Wednesday, February 11, 2015

Growth: by Tee Wofford

Hello everyone! My name is Tee Wofford and I live in Montrose, CO. I am a homeschooled senior  and plan on attending college at CAC in AZ to continue rodeoing. I grew up on a cattle ranch and have been roping for as long as I can remember. I qualified for the high school finals twice my sophomore year and junior year. I also compete in the USTRC, Colorado Pro Rodeo, as well as local rodeos and jackpots. God has blessed me with the opportunity to do what I love everyday. 

Thursday, February 5, 2015

Steers and Goals from Hunter Washburn!

My goals for this year are to go to as many PRCA rodeos as I can and make the permit finals. Also to go to the amateur rodeos and make the ACRA finals. My plan is to finish my equine dentistry school and pursue it as a job alongside professional rodeo.
One of my favorite quotes: "Champions are not made in the arena they are crowned there. Champions are made in the practice pen."

Tuesday, January 27, 2015

Guest Blogger: Abbea Faris!

Hello everybody! My name is Abbea Faris and I live in Laramie, Wy. I am in my second year of college at Casper College, where I rodeo for them. I grew up riding horses and rodoeing. To me, there is no better life to live! The atmosphere and people that come along with it, I just love! I have three older sisters and three step sibilings. I'm the only one that still rodeos. My senior year of high school is when you could say my rodeo career really took off. I got a new breakaway horse and qualified to nationals in breakaway. Ever since then, we have not slowed down one bit! 

That same summer I started competing is amateur rodeos all over Wy, Co, and Ne. I ended up second for the year end in breakaway for Wy. It was a close race till the end.Finishing up second the next year in 2014 was not an option, I pulled off the win like I told myself and won the year end in breakaway for Wyoming amateur rodeos. 

Wednesday, January 21, 2015

Welcome to our NEW blog!

The Elite clinic is over and kids from 25 states joined us in Van, Texas to become better in their sport.

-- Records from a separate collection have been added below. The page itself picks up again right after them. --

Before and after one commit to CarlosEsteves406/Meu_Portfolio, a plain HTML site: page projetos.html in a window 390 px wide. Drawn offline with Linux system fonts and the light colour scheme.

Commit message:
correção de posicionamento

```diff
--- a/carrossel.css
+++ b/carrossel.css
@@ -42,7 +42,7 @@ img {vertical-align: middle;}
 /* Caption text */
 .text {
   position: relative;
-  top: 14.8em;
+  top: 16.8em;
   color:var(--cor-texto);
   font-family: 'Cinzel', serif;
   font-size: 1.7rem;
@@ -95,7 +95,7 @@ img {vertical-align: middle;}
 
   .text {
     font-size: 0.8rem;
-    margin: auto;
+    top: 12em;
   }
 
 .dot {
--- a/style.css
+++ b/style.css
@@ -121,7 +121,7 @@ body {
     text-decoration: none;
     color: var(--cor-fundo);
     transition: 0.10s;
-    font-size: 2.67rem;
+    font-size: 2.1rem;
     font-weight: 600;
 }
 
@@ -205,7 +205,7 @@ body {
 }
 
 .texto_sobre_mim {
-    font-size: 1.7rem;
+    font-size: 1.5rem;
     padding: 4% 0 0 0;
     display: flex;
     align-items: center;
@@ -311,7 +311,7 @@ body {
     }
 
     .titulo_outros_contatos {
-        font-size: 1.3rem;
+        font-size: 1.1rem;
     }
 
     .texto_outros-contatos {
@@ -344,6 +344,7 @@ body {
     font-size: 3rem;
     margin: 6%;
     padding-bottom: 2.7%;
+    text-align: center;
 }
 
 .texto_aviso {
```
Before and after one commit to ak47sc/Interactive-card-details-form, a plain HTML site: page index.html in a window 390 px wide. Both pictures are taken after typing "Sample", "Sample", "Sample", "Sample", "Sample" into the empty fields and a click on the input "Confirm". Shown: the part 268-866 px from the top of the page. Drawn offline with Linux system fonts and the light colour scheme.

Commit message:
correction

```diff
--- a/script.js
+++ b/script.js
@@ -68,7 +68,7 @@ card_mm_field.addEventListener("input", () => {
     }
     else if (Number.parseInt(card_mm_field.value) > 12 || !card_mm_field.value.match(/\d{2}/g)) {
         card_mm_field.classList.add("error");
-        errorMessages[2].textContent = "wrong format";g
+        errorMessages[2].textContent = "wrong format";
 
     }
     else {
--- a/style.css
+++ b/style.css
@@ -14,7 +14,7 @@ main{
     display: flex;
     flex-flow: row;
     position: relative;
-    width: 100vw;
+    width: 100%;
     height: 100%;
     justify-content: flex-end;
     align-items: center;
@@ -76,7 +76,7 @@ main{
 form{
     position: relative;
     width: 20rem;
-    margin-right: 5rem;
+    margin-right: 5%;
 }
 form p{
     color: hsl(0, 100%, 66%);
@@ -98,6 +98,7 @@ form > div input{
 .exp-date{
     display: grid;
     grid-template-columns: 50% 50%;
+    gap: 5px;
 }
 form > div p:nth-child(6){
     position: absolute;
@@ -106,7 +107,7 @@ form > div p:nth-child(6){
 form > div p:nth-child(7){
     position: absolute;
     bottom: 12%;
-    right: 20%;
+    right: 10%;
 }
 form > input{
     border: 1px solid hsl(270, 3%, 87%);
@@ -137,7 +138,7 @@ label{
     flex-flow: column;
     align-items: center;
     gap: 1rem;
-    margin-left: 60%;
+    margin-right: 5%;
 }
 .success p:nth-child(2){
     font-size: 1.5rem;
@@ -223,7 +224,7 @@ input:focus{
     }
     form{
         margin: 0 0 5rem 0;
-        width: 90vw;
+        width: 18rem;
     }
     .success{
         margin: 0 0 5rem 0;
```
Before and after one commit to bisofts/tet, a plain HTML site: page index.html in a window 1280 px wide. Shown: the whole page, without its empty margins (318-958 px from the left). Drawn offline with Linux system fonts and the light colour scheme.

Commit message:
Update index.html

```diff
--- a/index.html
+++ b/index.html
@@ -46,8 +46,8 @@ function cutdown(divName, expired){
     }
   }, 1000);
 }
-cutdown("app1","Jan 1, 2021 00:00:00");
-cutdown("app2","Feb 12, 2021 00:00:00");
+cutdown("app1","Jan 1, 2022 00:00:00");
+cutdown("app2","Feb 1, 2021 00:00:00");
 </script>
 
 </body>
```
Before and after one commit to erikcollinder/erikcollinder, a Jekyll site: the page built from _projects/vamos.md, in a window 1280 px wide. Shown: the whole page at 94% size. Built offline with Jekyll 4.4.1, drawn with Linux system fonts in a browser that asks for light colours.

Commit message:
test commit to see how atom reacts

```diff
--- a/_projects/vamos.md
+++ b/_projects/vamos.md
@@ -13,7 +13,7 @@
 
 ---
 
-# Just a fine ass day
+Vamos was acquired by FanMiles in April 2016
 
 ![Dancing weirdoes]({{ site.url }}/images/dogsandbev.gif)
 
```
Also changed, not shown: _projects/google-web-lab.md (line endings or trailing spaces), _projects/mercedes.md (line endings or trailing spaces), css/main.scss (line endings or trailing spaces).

They learned ways to improve in all aspects of their events and their lives.  These students like many other past students leave here and return to their homes to put the knowledge gained here into practice as they compete in their home states.  Inevitably some of the details get lost over time and bad habits can re-emerge.